Shares in Aston Martin (LSE: AML) had, by lunchtime today, surged higher by 19% to trade at near 600p. The reason for the flying start was a rumour that Lawrence Stroll, the billionaire owner of the Racing Point Formula 1 team, was planning to take a significant stake in the firm.
Motoring publication Autocar and motorsport website RacingFans.net got the scoop but have not named their source. Mr Stroll has, so far, been unavailable for comment.
Not long after Aston Martin’s IPO in October 2018, its shares traded as high as 1,600p each. In November this year, they briefly dipped under 400p, but have since recovered to trade around 500p.
Mr Stroll is said to think the price slump after the IPO makes Aston Martin a bargain, and has a history of snapping up and turning around the fortunes of struggling carmakers.
A consortium led by him bought a struggling racing team, rebranded it as Racing Point, and invested heavily. And Racing Point’s F1 cars could be styled in Aston Martin’s British racing green colours, says RaceFans.net, if he takes a controlling stake.

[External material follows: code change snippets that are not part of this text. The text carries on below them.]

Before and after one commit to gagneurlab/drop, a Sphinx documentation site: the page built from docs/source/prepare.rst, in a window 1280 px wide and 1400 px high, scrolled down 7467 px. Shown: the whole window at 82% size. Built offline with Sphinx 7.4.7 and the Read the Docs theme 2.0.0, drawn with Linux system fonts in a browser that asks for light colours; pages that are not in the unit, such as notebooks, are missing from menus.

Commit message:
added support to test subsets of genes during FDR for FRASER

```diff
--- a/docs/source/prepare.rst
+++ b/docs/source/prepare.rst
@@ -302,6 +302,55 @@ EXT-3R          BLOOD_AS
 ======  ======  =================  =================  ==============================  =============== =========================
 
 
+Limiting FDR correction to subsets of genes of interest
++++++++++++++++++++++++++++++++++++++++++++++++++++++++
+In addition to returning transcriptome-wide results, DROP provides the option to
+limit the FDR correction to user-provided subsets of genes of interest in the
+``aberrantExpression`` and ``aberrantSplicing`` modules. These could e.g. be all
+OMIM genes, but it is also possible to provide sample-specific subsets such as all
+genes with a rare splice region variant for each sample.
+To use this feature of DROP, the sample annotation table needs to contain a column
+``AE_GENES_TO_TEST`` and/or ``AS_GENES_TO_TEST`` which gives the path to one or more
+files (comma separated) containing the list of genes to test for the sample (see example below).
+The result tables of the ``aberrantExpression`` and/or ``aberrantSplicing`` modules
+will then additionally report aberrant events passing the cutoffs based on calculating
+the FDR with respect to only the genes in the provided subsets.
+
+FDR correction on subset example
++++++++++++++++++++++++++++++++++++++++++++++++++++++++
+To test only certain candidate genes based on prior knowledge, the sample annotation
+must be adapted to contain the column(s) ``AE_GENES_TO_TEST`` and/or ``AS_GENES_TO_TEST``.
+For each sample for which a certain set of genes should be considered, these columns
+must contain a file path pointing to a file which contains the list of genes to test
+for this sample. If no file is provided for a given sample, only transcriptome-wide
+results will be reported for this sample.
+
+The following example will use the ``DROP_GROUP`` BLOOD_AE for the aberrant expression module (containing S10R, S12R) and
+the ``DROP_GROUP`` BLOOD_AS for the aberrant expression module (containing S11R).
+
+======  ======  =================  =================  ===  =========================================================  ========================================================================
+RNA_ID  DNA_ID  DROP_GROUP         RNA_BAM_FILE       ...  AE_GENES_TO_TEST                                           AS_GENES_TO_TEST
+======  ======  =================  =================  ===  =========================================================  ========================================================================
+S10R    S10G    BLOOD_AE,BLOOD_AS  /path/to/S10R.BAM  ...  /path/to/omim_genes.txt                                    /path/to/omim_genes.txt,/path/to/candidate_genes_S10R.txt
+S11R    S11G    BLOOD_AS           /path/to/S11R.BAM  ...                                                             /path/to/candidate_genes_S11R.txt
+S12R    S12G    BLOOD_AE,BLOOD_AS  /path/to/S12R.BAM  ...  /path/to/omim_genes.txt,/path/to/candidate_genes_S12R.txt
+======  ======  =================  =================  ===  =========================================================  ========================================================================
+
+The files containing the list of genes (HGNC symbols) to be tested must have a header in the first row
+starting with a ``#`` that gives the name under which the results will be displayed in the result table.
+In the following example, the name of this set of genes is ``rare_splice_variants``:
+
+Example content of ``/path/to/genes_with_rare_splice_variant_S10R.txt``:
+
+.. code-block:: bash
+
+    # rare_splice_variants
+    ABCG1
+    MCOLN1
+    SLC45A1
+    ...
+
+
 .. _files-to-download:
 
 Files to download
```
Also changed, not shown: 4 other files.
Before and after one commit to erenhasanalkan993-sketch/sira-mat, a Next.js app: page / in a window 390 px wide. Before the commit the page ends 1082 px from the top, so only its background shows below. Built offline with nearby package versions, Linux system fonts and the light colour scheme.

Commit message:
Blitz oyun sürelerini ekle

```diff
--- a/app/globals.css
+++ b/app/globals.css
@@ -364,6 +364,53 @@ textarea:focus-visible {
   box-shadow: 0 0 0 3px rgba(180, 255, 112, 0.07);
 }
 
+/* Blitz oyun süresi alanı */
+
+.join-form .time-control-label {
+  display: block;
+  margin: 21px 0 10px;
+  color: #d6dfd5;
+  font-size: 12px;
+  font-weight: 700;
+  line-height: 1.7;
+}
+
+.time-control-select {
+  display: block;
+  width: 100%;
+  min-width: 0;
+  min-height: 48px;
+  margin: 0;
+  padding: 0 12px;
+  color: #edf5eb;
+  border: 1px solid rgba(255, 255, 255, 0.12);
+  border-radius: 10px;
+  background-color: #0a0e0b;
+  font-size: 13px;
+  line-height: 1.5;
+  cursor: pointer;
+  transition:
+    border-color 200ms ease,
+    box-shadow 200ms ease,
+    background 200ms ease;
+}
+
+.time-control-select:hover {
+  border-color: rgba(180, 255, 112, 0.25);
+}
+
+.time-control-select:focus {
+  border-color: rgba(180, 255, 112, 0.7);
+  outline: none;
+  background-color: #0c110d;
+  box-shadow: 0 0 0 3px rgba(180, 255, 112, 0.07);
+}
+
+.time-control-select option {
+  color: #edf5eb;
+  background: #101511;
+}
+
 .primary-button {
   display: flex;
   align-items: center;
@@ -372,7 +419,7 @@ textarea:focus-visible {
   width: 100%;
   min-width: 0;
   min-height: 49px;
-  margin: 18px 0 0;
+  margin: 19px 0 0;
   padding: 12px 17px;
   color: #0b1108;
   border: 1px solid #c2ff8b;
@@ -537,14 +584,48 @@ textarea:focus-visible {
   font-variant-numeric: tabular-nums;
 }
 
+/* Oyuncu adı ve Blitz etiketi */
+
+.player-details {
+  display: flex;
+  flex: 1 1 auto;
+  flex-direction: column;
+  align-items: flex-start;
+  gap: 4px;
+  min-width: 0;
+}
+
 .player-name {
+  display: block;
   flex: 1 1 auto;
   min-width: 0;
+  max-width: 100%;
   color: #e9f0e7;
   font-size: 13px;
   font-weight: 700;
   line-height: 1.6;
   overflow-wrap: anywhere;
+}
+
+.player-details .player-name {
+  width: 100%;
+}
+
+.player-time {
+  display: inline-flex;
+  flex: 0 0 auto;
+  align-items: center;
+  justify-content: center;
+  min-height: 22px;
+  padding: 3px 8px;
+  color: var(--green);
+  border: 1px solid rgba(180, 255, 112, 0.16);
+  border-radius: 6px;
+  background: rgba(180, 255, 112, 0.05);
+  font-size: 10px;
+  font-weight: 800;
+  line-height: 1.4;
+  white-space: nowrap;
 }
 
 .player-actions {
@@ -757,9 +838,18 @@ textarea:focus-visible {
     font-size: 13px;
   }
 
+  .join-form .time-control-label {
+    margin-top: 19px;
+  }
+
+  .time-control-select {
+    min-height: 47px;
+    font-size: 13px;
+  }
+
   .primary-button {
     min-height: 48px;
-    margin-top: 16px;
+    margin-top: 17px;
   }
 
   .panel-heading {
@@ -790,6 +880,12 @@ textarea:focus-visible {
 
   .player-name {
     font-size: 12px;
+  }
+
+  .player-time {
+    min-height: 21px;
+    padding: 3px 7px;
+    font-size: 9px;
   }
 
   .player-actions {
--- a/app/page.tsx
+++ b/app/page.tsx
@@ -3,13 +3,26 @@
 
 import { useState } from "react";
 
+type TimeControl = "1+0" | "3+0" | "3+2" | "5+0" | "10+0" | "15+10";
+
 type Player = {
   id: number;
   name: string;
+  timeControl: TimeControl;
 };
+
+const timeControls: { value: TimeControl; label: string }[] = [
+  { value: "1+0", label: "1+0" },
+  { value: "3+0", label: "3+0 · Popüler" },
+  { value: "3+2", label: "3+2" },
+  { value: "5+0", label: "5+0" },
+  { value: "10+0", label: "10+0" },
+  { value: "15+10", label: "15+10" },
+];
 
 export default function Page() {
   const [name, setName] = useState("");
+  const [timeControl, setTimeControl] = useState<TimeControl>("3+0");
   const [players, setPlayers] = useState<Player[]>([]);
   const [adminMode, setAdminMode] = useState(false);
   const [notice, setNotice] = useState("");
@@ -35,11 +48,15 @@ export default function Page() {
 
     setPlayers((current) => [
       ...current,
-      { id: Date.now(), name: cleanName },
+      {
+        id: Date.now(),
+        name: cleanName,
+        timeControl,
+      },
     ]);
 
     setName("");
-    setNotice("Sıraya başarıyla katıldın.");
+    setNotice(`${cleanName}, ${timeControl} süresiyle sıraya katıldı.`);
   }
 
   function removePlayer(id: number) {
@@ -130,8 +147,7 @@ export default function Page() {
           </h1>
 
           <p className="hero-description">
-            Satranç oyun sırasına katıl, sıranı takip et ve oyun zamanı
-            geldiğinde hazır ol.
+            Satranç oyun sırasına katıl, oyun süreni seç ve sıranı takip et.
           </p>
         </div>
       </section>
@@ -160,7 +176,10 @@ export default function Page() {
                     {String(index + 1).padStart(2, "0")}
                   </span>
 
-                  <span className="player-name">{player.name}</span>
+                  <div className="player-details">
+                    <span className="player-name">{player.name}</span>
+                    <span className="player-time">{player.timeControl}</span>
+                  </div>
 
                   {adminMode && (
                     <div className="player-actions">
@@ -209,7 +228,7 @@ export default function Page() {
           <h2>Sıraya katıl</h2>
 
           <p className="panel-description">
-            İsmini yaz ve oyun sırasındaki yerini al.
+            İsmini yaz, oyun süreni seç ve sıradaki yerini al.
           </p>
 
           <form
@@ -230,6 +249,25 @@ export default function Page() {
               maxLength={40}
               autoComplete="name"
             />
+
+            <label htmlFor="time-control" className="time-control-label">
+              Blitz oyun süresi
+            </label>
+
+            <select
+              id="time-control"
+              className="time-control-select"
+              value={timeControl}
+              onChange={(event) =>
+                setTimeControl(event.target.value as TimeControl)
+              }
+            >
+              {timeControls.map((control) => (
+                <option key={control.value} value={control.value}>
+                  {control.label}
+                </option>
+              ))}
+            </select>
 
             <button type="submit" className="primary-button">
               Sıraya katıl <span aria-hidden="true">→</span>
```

Perhaps Aston Martin would also benefit from a closer association with F1, like Ferrari and Mercedes do, by integrating itself with Racing Point. After all, In December 2018, a new Aston engineering centre appeared, close to the Racing Point factory, in Silverstone.
Bumps in the road
Let’s not get ahead of ourselves though. The man who is supposedly considering the takeover is silent on the subject, and Aston Martin actually built a factory close to the Silverstone race track so it can test its new models out.
Aston Martin already sponsors the Red Bull Racing F1 team. Racing Point cars use Mercedes-AMG engines from Daimler, which own a stake in Aston Martin and supplies engines for its vehicles. Any tie-ups between Aston Martin and Racing Point are therefore going to be complicated.
I was not convinced that shares in Aston Martin were cheap when they were sitting at 405p. As of now, the only thing that has materially changed for Aston since I looked at it last month, is that the DBX, the marque’s first SUV, has been shown off to the public at motor shows.
There is quite a lot riding on the success of this new model. Aston Martin wants to produce 14,000 cars a year, which is quite an increase on the 6,411 it made in 2018. To hit the higher number, the DBX is expected to contribute around 5,000 units, with growth in other model sales providing the rest.
Development of the DBX was part-financed by a £120m bond offering (the rest went to pay off debts), which also unlocks an additional £100m if orders for the model surpass 1,400. Since the company made a loss in the last quarter, this will be needed.
The DBX has actually been well received. Still, production will not start until the second quarter of next year, and no order updates have been issued.
If Mr Stroll ends up buying a controlling stake, then the game has changed, and I will need to consider his plans for the company. As things stand, I am still not tempted to buy Aston, the shares are more expensive now, and my concerns remain the same.
James J. McCombie has no position in any of the shares mentioned. The Motley Fool UK has no position in any of the shares mentioned. Views expressed on the companies mentioned in this article are those of the writer and therefore may differ from the official recommendations we make in our subscription services such as Share Advisor, Hidden Winners and Pro. Here at The Motley Fool we believe that considering a diverse range of insights makes us better investors.